Differences between final data cuts and the online GMP Checker output can occur as they are produced through different processes – for example the GMP data provided in final data cuts is a ‘lift’ of GMP held at a point in time, whereas the online GMP Checker service provides a real time GMP amount calculated at the point of request.
So, what should you do now?
Well, the good news is there will definitely not be another cut of data to come from HMRC. So if you have already completed corrections from GMP reconciliation this work will not be wasted. There is an option to re-validate calculations for members already rectified who fall into the affected groups above, but adopting a practical approach is key to ensure efficiency, for example focusing on members where benefits have been reduced. However some of the weaknesses in SRS data would have been picked up in existing processes, so you should discuss this with your GMP reconciliation provider.
If you have already reconciled but haven’t rectified benefits yet, we would still recommend that you re-check your data against the final SRS data cuts to ensure you capture the most up-to-date data prior to commencing rectification. Does this mean you need to also re-run all your data through the Checker? No, we don’t believe this is the best option – but for data areas where there is known weakness you should run a cross check with the Checker.
To support with this, we have developed seven tests that can be applied to your data which confirm whether to use either SRS or Checker values on a member by member basis.
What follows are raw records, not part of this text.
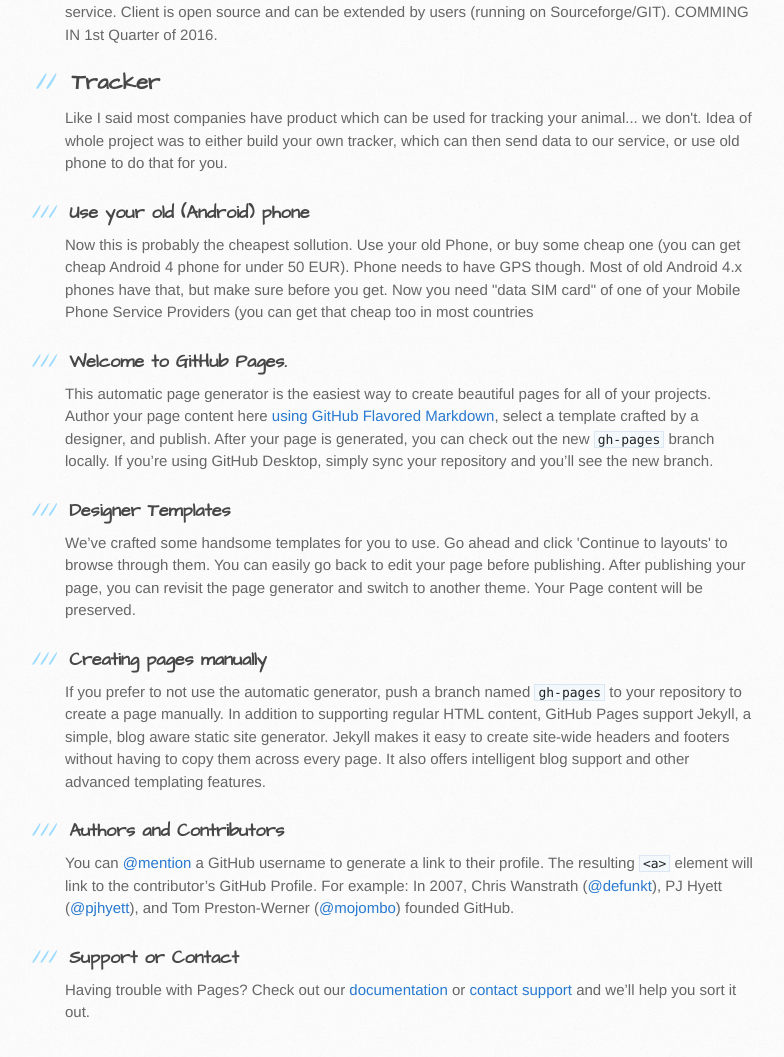
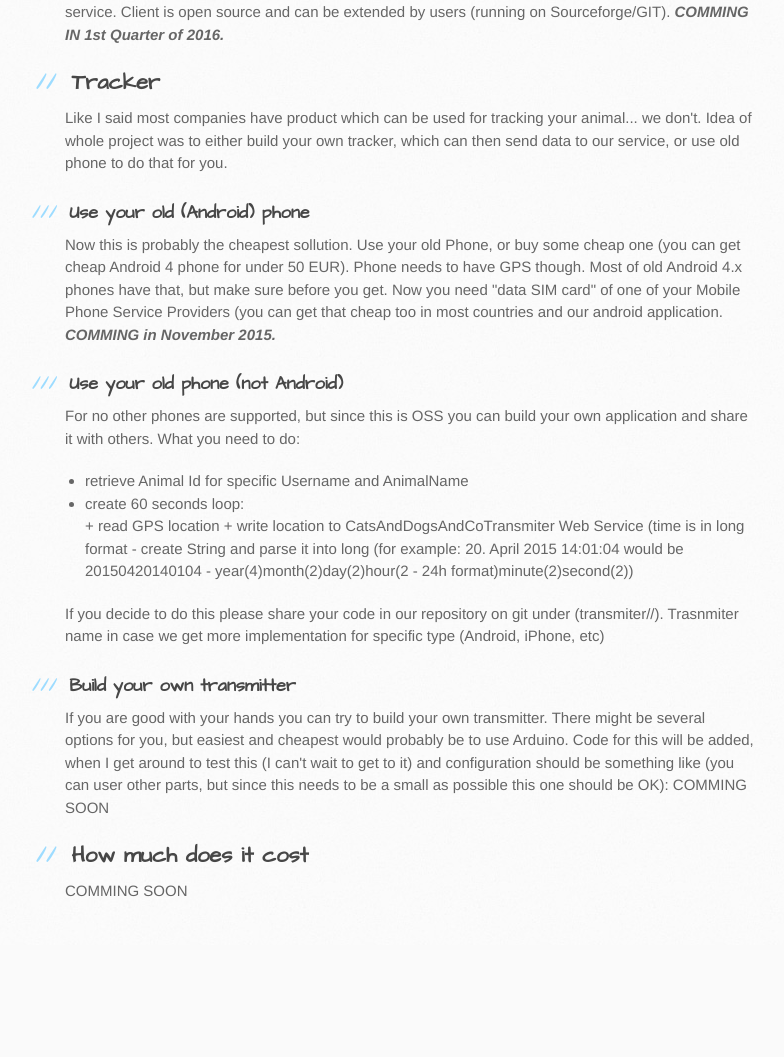
Before and after one commit to andyrozman/catsdogsco, a plain HTML site: page index.html in a window 1280 px wide. Shown: the part 645-1702 px from the top of the page, without its empty margins (105-889 px from the left). After the commit the page ends 1590 px from the top, so only its background shows below. Drawn offline with Linux system fonts and the light colour scheme.

```diff
--- a/index.html
+++ b/index.html
@@ -42,44 +42,45 @@
 1. Making your own application and using supplied Web Services
 2. Use one of our application:
     2a) .NET application. This simple Windows application which can be used until our "official" application comes out. If you are Windows user
-        you can try this out, or else wait a little longer and 2b will be out. COMMING in November 2015.
+        you can try this out, or else wait a little longer and 2b will be out. <em><strong>COMMING in November 2015.</strong></em>
     2b) Java application. Application for displaying location data, this is actually official application for this service. Client is open
-        source and can be extended by users (running on Sourceforge/GIT). COMMING IN 1st Quarter of 2016.</p>
+        source and can be extended by users (running on Sourceforge/GIT). <em><strong>COMMING IN 1st Quarter of 2016.</strong></em></p>
 
 <h2>
-<a id="tracker" class="anchor" href="#tracker" aria-hidden="true"><span class="octicon octicon-link"></span></a>Tracker</h2>
+<a id="tracker" class="anchor" href="#tracker" aria-hidden="true"><span class="octicon octicon-link"></span></a><strong>Tracker</strong>
+</h2>
 
 <p>Like I said most companies have product which can be used for tracking your animal... we don't. Idea of whole project was to either build your own tracker, which can then send data to our service, or use old phone to do that for you.</p>
 
 <h3>
 <a id="use-your-old-android-phone" class="anchor" href="#use-your-old-android-phone" aria-hidden="true"><span class="octicon octicon-link"></span></a>Use your old (Android) phone</h3>
 
-<p>Now this is probably the cheapest sollution. Use your old Phone, or buy some cheap one (you can get cheap Android 4 phone for under 50 EUR). Phone needs to have GPS though. Most of old Android 4.x phones have that, but make sure before you get. Now you need "data SIM card" of one of your Mobile Phone Service Providers (you can get that cheap too in most countries</p>
+<p>Now this is probably the cheapest sollution. Use your old Phone, or buy some cheap one (you can get cheap Android 4 phone for under 50 EUR). Phone needs to have GPS though. Most of old Android 4.x phones have that, but make sure before you get. Now you need "data SIM card" of one of your Mobile Phone Service Providers (you can get that cheap too in most countries and our android application. <em><strong>COMMING in November 2015.</strong></em></p>
 
 <h3>
-<a id="welcome-to-github-pages" class="anchor" href="#welcome-to-github-pages" aria-hidden="true"><span class="octicon octicon-link"></span></a>Welcome to GitHub Pages.</h3>
+<a id="use-your-old-phone-not-android" class="anchor" href="#use-your-old-phone-not-android" aria-hidden="true"><span class="octicon octicon-link"></span></a>Use your old phone (not Android)</h3>
 
-<p>This automatic page generator is the easiest way to create beautiful pages for all of your projects. Author your page content here <a href="https://guides.github.com/features/mastering-markdown/">using GitHub Flavored Markdown</a>, select a template crafted by a designer, and publish. After your page is generated, you can check out the new <code>gh-pages</code> branch locally. If you’re using GitHub Desktop, simply sync your repository and you’ll see the new branch.</p>
+<p>For no other phones are supported, but since this is OSS you can build your own application and share it with others. What you need to do:</p>
+
+<ul>
+<li>retrieve Animal Id for specific Username and AnimalName</li>
+<li>create 60 seconds loop:<br>
+      + read GPS location
+      + write location to CatsAndDogsAndCoTransmiter Web Service (time is in long format - create String and parse it into long (for example: 20. April 2015 14:01:04 would be 20150420140104 - year(4)month(2)day(2)hour(2 - 24h format)minute(2)second(2))</li>
+</ul>
+
+<p>If you decide to do this please share your code in our repository on git under (transmiter//). Trasnmiter name in case we get more implementation for specific type (Android, iPhone, etc)</p>
 
 <h3>
-<a id="designer-templates" class="anchor" href="#designer-templates" aria-hidden="true"><span class="octicon octicon-link"></span></a>Designer Templates</h3>
+<a id="build-your-own-transmitter" class="anchor" href="#build-your-own-transmitter" aria-hidden="true"><span class="octicon octicon-link"></span></a>Build your own transmitter</h3>
 
-<p>We’ve crafted some handsome templates for you to use. Go ahead and click 'Continue to layouts' to browse through them. You can easily go back to edit your page before publishing. After publishing your page, you can revisit the page generator and switch to another theme. Your Page content will be preserved.</p>
+<p>If you are good with your hands you can try to build your own transmitter. There might be several options for you, but easiest and cheapest would probably be to use Arduino. Code for this will be added, when I get around to test this (I can't wait to get to it) and configuration should be something like (you can user other parts, but since this needs to be a small as possible this one should be OK):
+COMMING SOON</p>
 
-<h3>
-<a id="creating-pages-manually" class="anchor" href="#creating-pages-manually" aria-hidden="true"><span class="octicon octicon-link"></span></a>Creating pages manually</h3>
+<h2>
+<a id="how-much-does-it-cost" class="anchor" href="#how-much-does-it-cost" aria-hidden="true"><span class="octicon octicon-link"></span></a>How much does it cost</h2>
 
-<p>If you prefer to not use the automatic generator, push a branch named <code>gh-pages</code> to your repository to create a page manually. In addition to supporting regular HTML content, GitHub Pages support Jekyll, a simple, blog aware static site generator. Jekyll makes it easy to create site-wide headers and footers without having to copy them across every page. It also offers intelligent blog support and other advanced templating features.</p>
-
-<h3>
-<a id="authors-and-contributors" class="anchor" href="#authors-and-contributors" aria-hidden="true"><span class="octicon octicon-link"></span></a>Authors and Contributors</h3>
-
-<p>You can <a href="https://github.com/blog/821" class="user-mention">@mention</a> a GitHub username to generate a link to their profile. The resulting <code>&lt;a&gt;</code> element will link to the contributor’s GitHub Profile. For example: In 2007, Chris Wanstrath (<a href="https://github.com/defunkt" class="user-mention">@defunkt</a>), PJ Hyett (<a href="https://github.com/pjhyett" class="user-mention">@pjhyett</a>), and Tom Preston-Werner (<a href="https://github.com/mojombo" class="user-mention">@mojombo</a>) founded GitHub.</p>
-
-<h3>
-<a id="support-or-contact" class="anchor" href="#support-or-contact" aria-hidden="true"><span class="octicon octicon-link"></span></a>Support or Contact</h3>
-
-<p>Having trouble with Pages? Check out our <a href="https://help.github.com/pages">documentation</a> or <a href="https://github.com/contact">contact support</a> and we’ll help you sort it out.</p>
+<p>COMMING SOON</p>
         </section>
 
         <aside id="sidebar">
```
Also changed, not shown: params.json (+1 -1 lines).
Understanding how many members may be impacted is the first step, this will allow decisions to be made quickly and help close GMP rectification projects and subsequently GMP equalisation – where that is relevant.